> **What you should do**
Scan each line of the records for the word "from" and extract the ones that have it.

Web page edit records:
■ ■ ■

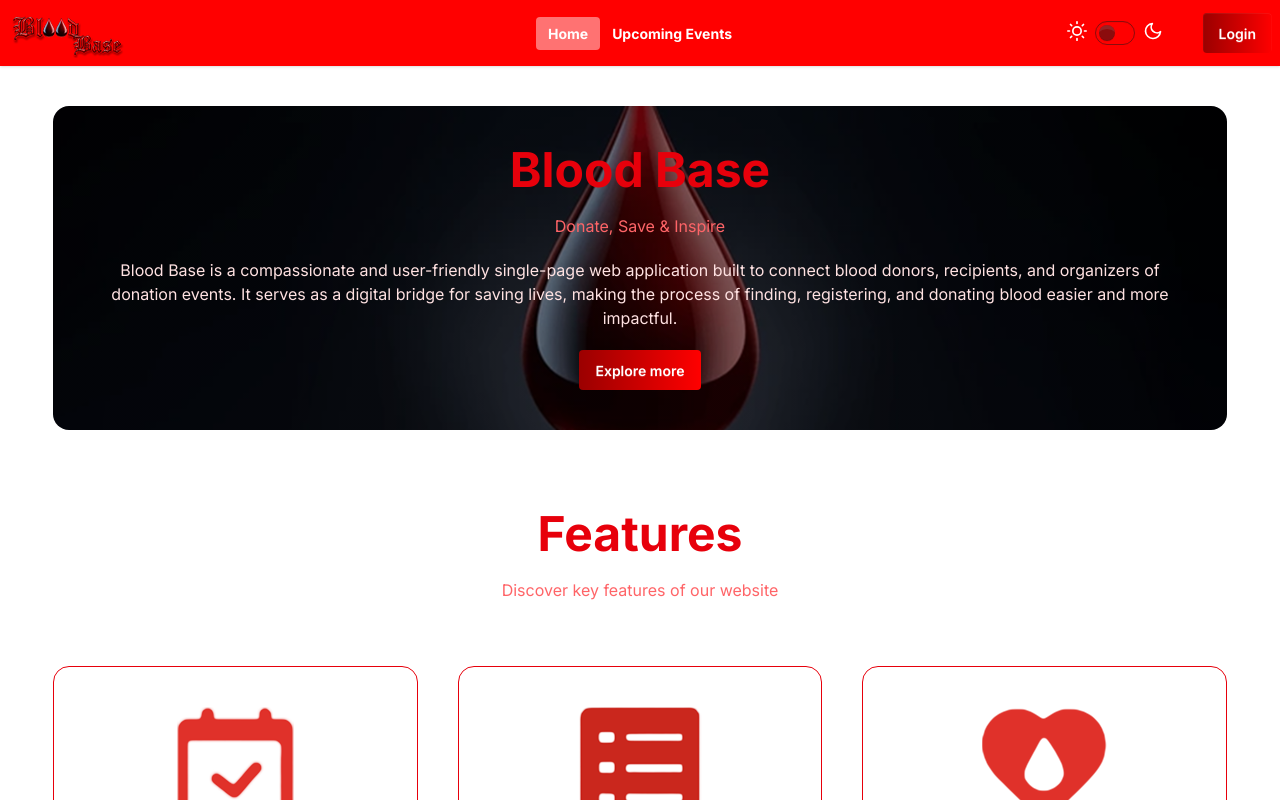
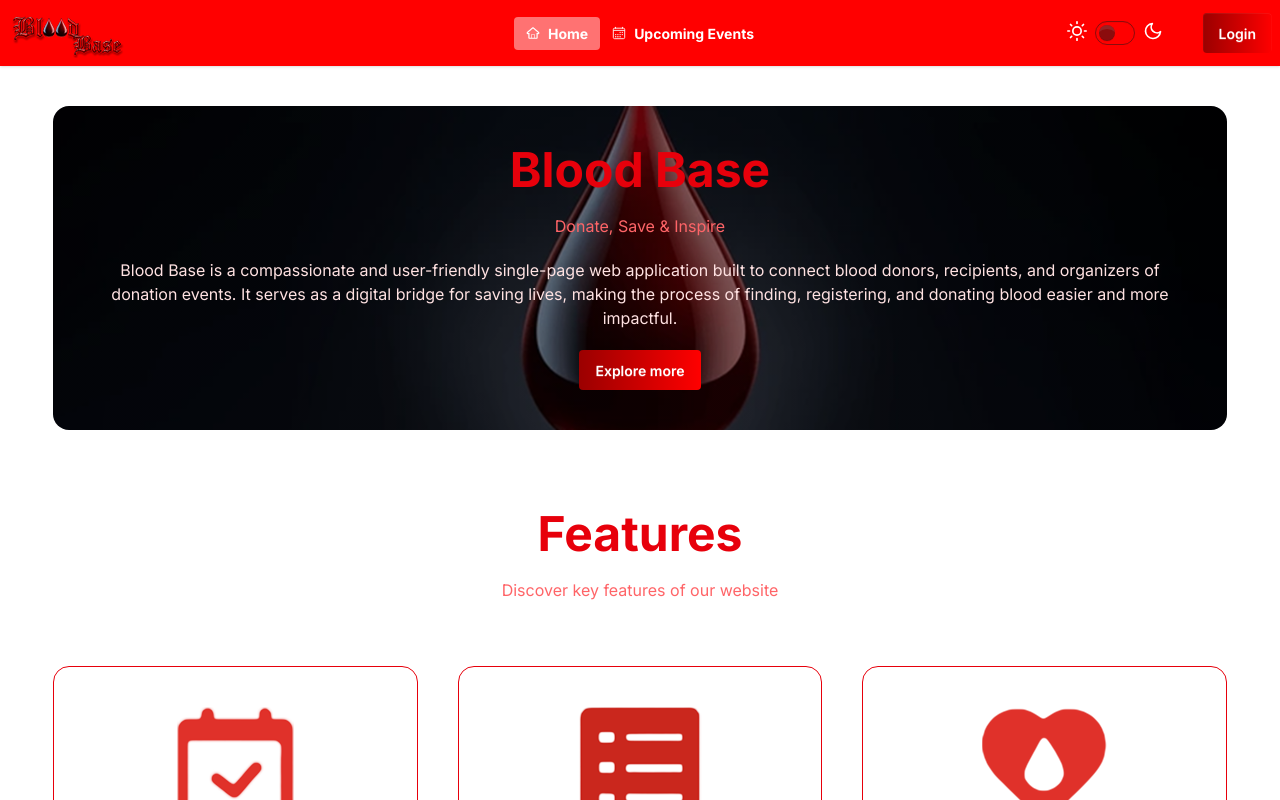
Before and after one commit to MdRehanAli/blood-base-client, a React (Vite) app: page / in a window 1280 px wide. Shown: the top 800 px of the page. Built offline with nearby package versions, Linux system fonts and the light colour scheme; no server answers.

Commit message:
Update navbar icon

```diff
--- a/src/pages/Shared/Navbar/Navbar.jsx
+++ b/src/pages/Shared/Navbar/Navbar.jsx
@@ -7,6 +7,10 @@ import { toast } from 'react-toastify';
 import { GoTriangleDown } from 'react-icons/go';
 import './Navbar.css'
 import ThemeToggle from '../../../components/ThemeToggle/ThemeToggle';
+import { IoCalendarOutline, IoCreateOutline, IoHomeOutline } from 'react-icons/io5';
+import { TiHomeOutline } from 'react-icons/ti';
+import { LuCalendarCog } from 'react-icons/lu';
+import { FiUserPlus } from 'react-icons/fi';
 
 const Navbar = () => {
 
@@ -30,13 +34,13 @@ const Navbar = () => {
     }
 
     const links = <>
-        <li><NavLink to='/'>Home</NavLink></li>
-        <li><NavLink to='/upcoming-events'>Upcoming Events</NavLink></li>
+        <li><NavLink to='/'><TiHomeOutline /><span>Home</span></NavLink></li>
+        <li><NavLink to='/upcoming-events'><IoCalendarOutline />Upcoming Events</NavLink></li>
     </>
     const privateLinks = <>
-        <li><NavLink to='/create-event'>Create Event</NavLink></li>
-        <li><NavLink to='/manage-events'>Manage Events</NavLink></li>
-        <li><NavLink to='/joined-events'>Joined Events</NavLink></li>
+        <li><NavLink to='/create-event'><IoCreateOutline />Create Event</NavLink></li>
+        <li><NavLink to='/manage-events'><LuCalendarCog />Manage Events</NavLink></li>
+        <li><NavLink to='/joined-events'><FiUserPlus />Joined Events</NavLink></li>
     </>
 
     return (
```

■ ■ ■

> **Response to the task**
@@ -7,6 +7,10 @@ import { toast } from 'react-toastify';
 import { GoTriangleDown } from 'react-icons/go';
 import ThemeToggle from '../../../components/ThemeToggle/ThemeToggle';
+import { IoCalendarOutline, IoCreateOutline, IoHomeOutline } from 'react-icons/io5';
+import { TiHomeOutline } from 'react-icons/ti';
+import { LuCalendarCog } from 'react-icons/lu';
+import { FiUserPlus } from 'react-icons/fi';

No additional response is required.